Ruprecht-Karls-Universität Heidelberg
HBIGS homepage | Forgot password
Chlanda0117 - Scientist (f/m) / PhD position
Project no:

Project leader:

Project supervisor:
Chlanda, Petr
Application deadline:
31. Jan 2018
Start of PhD project:
1. Apr 2018

Project description:

Structural analysis of Ebola virus entry intermediates by cryo-electron tomography
The main objective of this project is to structurally characterize Ebola virus (EBOV) entry route in cells focusing on virus disassembly and membrane fusion. EBOV outbreak in 2013-2016, which caused more than 11,000 deaths, triggered an effort to develop a vaccine and to better understand EBOV virus replication cycle. EBOV assembles into long filamentous virions (1-15 μm) at the plasma membrane. The negative single stranded RNA genome is coiled across a length of ~0.9 μm and protected by the nucleocapsid composed of the nucleoprotein (NP), VP35, VP40, and VP24 proteins. Released EBOV virions enter epithelial cells by macropinocytosis. The Ebola fusion glycoprotein (GP) is proteolytically processed in the late endosome by low-pH sensitive cathepsin proteases to a 19 kDa fragment, which binds to niemann-pick-C1 receptor (NPC1). The 19 kDa fragment bound to NPC1 together with yet unknown factor(s) is able to induce membrane fusion allowing release of the genome [1]. Both the disassembly of the filamentous virus and the mechanism underlying GP mediated membrane fusion in the endosomes are poorly understood processes and have not been structurally characterized yet. PhD student will establish production of non-infectious EBOV virus-like particles (VLP), which are composed of EBOV major structural proteins and are structurally similar to EBOV [2]. The EBOV VLP will be subjected to different chemical conditions mimicking the environment of the endosomes to determine critical factors necessary for membrane binding, fusion and virus disassembly. In addition, EBOV VLP internalization and disassembly will be studied in cells to structurally characterize entry intermediates by cryo-electron tomography and correlative-light and electron microscopy [3]. The study will be validated by comparing the VLP results to the infectious virus, which will be performed under BSL3/4 conditions by our collaborator.
1 Lee, J.E. and Saphire, E.O. (2009). Ebolavirus glycoprotein structure and mechanism of entry. Future Virol 4, 621-635.

2 Bharat, T.A., Noda, T., Riches, J.D., Kraehling, V., Kolesnikova, L., Becker, S., Kawaoka, Y. and Briggs, J.A. (2012). Structural dissection of Ebola virus and its assembly determinants using cryo-electron tomography. Proc Natl Acad Sci U S A 109, 4275-80.

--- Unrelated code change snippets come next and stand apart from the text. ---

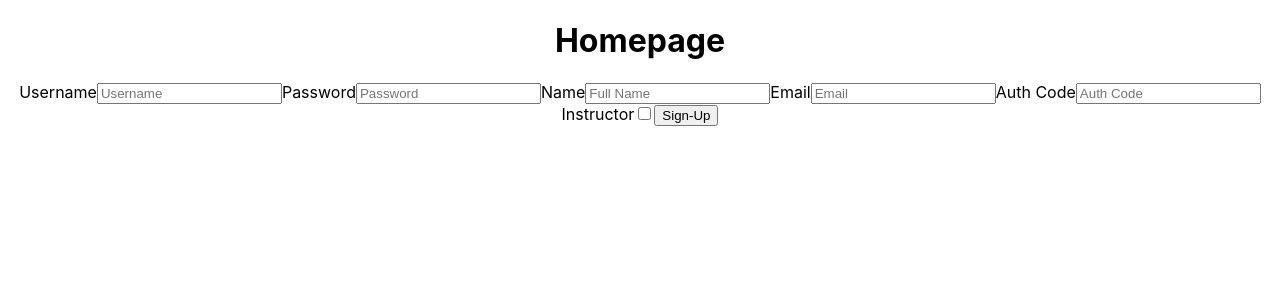
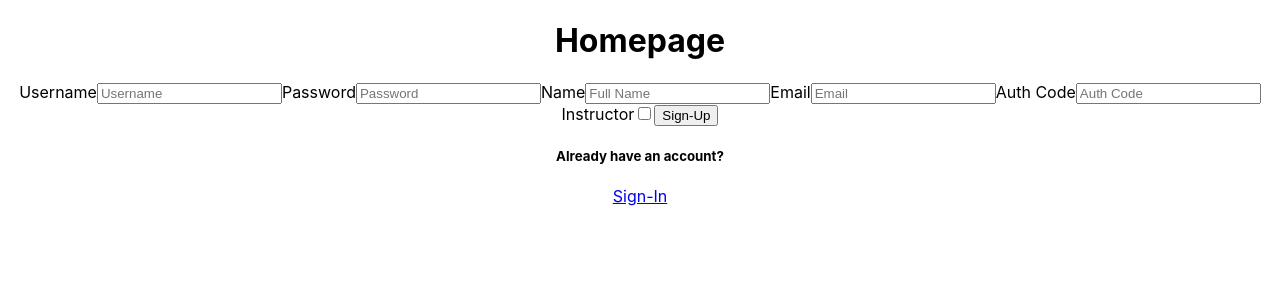
Before and after one commit to Anywhere-fitness-6-front-end/front-end, a React (Create React App) app in the folder anywhere-fitness-6/: page / in a window 1280 px wide. Shown: the top 300 px of the page. Built offline with nearby package versions, Linux system fonts and the light colour scheme.

Commit message:
change signup and signin link condition

```diff
--- a/anywhere-fitness-6/src/Components/Sign-in.js
+++ b/anywhere-fitness-6/src/Components/Sign-in.js
@@ -60,8 +60,9 @@ const SignIn = (props) => {
 
             <button id="sign-in-btn">Sign-In</button>
         </form>
-        {erroMessage && <div><h4 style={{color:'red'}}>{erroMessage}</h4>
-        <Link to="/" className="btn btn-primary">Sign-Up</Link></div>}
+        {erroMessage && <div><h4 style={{color:'red'}}>{erroMessage}</h4></div>}
+        <h5>Need an account?</h5>
+        <Link to="/" className="btn btn-primary">Sign-Up</Link>
         </div>
     )
 }
--- a/anywhere-fitness-6/src/Components/Sign-up-form.js
+++ b/anywhere-fitness-6/src/Components/Sign-up-form.js
@@ -103,8 +103,9 @@ export default function Form (props){
         </label>
         <button id="sign-up-btn">Sign-Up</button>
         </form>
-        {erroMessage && <div><h4 style={{color:'red'}}>{erroMessage}</h4>
-        <Link to="/sign-in" className="btn btn-primary">Sign-In</Link></div>}
+        {erroMessage && <div><h4 style={{color:'red'}}>{erroMessage}</h4></div>}
+        <h5>Already have an account?</h5>
+        <Link to="/sign-in" className="btn btn-primary">Sign-In</Link>
     </div>
 
 };
```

3 Chlanda, P. et al. (2016). The hemifusion structure induced by influenza virus haemagglutinin is determined by physical properties of the target membranes. Nat Microbiol 1, 16050.
Methods that will be used:
PhD student will mainly learn and use confocal microscopy and variety of electron microscopy techniques including the state-of-the-art cryo-electron tomography, image processing and correlative light and electron microscopy techniques. In addition, she/he will be performing cell culture, molecular biology and basic biochemistry techniques.
Cooperation partners:
Dr. Katrik Chandran (Albert Einstein College of Medicine, NY, USA)
Personal qualifications:
We are looking for a motivated and inquisitive PhD student who is interested in virology, microscopy techniques and image processing.
Previous experience in microscopy techniques is desirable but not required.
Ebola virus, cryo-electron tomography